**Records provided**:
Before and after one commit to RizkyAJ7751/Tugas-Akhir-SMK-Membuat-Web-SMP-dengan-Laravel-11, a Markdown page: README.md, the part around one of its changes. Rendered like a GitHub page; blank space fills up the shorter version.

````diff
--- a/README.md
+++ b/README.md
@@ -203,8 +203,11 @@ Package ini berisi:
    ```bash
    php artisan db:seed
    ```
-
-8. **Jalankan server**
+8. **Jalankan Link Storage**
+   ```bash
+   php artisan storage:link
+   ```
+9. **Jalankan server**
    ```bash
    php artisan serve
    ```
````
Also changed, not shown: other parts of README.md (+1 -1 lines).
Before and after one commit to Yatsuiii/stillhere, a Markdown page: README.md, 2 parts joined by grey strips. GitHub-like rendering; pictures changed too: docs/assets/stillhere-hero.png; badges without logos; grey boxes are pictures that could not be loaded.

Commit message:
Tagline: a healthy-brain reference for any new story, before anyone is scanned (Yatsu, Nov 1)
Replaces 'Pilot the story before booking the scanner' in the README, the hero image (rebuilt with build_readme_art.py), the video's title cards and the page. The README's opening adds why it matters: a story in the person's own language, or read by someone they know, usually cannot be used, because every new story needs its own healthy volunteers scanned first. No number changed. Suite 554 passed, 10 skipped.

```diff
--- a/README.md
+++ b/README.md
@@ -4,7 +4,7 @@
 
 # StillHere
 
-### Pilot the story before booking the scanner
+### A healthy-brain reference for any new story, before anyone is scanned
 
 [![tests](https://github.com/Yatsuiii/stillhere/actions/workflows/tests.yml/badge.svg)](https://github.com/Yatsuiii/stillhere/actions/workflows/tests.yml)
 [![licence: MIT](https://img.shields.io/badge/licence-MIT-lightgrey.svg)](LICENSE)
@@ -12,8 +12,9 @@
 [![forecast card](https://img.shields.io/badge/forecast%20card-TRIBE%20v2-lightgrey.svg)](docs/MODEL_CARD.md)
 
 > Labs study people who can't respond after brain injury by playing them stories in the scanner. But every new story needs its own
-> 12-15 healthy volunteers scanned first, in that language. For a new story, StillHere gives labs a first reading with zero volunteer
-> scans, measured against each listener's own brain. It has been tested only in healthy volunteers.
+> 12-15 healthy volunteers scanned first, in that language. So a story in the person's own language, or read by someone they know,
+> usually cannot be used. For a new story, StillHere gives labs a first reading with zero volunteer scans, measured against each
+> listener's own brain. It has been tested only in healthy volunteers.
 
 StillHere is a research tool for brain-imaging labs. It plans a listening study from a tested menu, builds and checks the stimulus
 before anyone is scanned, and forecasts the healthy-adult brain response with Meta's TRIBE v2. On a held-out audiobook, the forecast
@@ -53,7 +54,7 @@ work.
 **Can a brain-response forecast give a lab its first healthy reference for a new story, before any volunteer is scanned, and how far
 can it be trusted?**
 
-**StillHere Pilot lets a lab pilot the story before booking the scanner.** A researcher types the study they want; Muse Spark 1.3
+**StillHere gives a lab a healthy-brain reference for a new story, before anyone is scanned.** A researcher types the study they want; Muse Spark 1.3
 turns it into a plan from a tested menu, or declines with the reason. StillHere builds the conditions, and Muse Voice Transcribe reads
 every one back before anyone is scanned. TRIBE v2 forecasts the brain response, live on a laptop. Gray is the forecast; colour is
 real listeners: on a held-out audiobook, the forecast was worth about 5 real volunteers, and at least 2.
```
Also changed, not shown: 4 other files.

**Task description**:
The answer is all of the material, given again exactly.

**Answer section**:
Before and after one commit to RizkyAJ7751/Tugas-Akhir-SMK-Membuat-Web-SMP-dengan-Laravel-11, a Markdown page: README.md, the part around one of its changes. Rendered like a GitHub page; blank space fills up the shorter version.

````diff
--- a/README.md
+++ b/README.md
@@ -203,8 +203,11 @@ Package ini berisi:
    ```bash
    php artisan db:seed
    ```
-
-8. **Jalankan server**
+8. **Jalankan Link Storage**
+   ```bash
+   php artisan storage:link
+   ```
+9. **Jalankan server**
    ```bash
    php artisan serve
    ```
````
Also changed, not shown: other parts of README.md (+1 -1 lines).
Before and after one commit to Yatsuiii/stillhere, a Markdown page: README.md, 2 parts joined by grey strips. GitHub-like rendering; pictures changed too: docs/assets/stillhere-hero.png; badges without logos; grey boxes are pictures that could not be loaded.

Commit message:
Tagline: a healthy-brain reference for any new story, before anyone is scanned (Yatsu, Nov 1)
Replaces 'Pilot the story before booking the scanner' in the README, the hero image (rebuilt with build_readme_art.py), the video's title cards and the page. The README's opening adds why it matters: a story in the person's own language, or read by someone they know, usually cannot be used, because every new story needs its own healthy volunteers scanned first. No number changed. Suite 554 passed, 10 skipped.

```diff
--- a/README.md
+++ b/README.md
@@ -4,7 +4,7 @@
 
 # StillHere
 
-### Pilot the story before booking the scanner
+### A healthy-brain reference for any new story, before anyone is scanned
 
 [![tests](https://github.com/Yatsuiii/stillhere/actions/workflows/tests.yml/badge.svg)](https://github.com/Yatsuiii/stillhere/actions/workflows/tests.yml)
 [![licence: MIT](https://img.shields.io/badge/licence-MIT-lightgrey.svg)](LICENSE)
@@ -12,8 +12,9 @@
 [![forecast card](https://img.shields.io/badge/forecast%20card-TRIBE%20v2-lightgrey.svg)](docs/MODEL_CARD.md)
 
 > Labs study people who can't respond after brain injury by playing them stories in the scanner. But every new story needs its own
-> 12-15 healthy volunteers scanned first, in that language. For a new story, StillHere gives labs a first reading with zero volunteer
-> scans, measured against each listener's own brain. It has been tested only in healthy volunteers.
+> 12-15 healthy volunteers scanned first, in that language. So a story in the person's own language, or read by someone they know,
+> usually cannot be used. For a new story, StillHere gives labs a first reading with zero volunteer scans, measured against each
+> listener's own brain. It has been tested only in healthy volunteers.
 
 StillHere is a research tool for brain-imaging labs. It plans a listening study from a tested menu, builds and checks the stimulus
 before anyone is scanned, and forecasts the healthy-adult brain response with Meta's TRIBE v2. On a held-out audiobook, the forecast
@@ -53,7 +54,7 @@ work.
 **Can a brain-response forecast give a lab its first healthy reference for a new story, before any volunteer is scanned, and how far
 can it be trusted?**
 
-**StillHere Pilot lets a lab pilot the story before booking the scanner.** A researcher types the study they want; Muse Spark 1.3
+**StillHere gives a lab a healthy-brain reference for a new story, before anyone is scanned.** A researcher types the study they want; Muse Spark 1.3
 turns it into a plan from a tested menu, or declines with the reason. StillHere builds the conditions, and Muse Voice Transcribe reads
 every one back before anyone is scanned. TRIBE v2 forecasts the brain response, live on a laptop. Gray is the forecast; colour is
 real listeners: on a held-out audiobook, the forecast was worth about 5 real volunteers, and at least 2.
```
Also changed, not shown: 4 other files.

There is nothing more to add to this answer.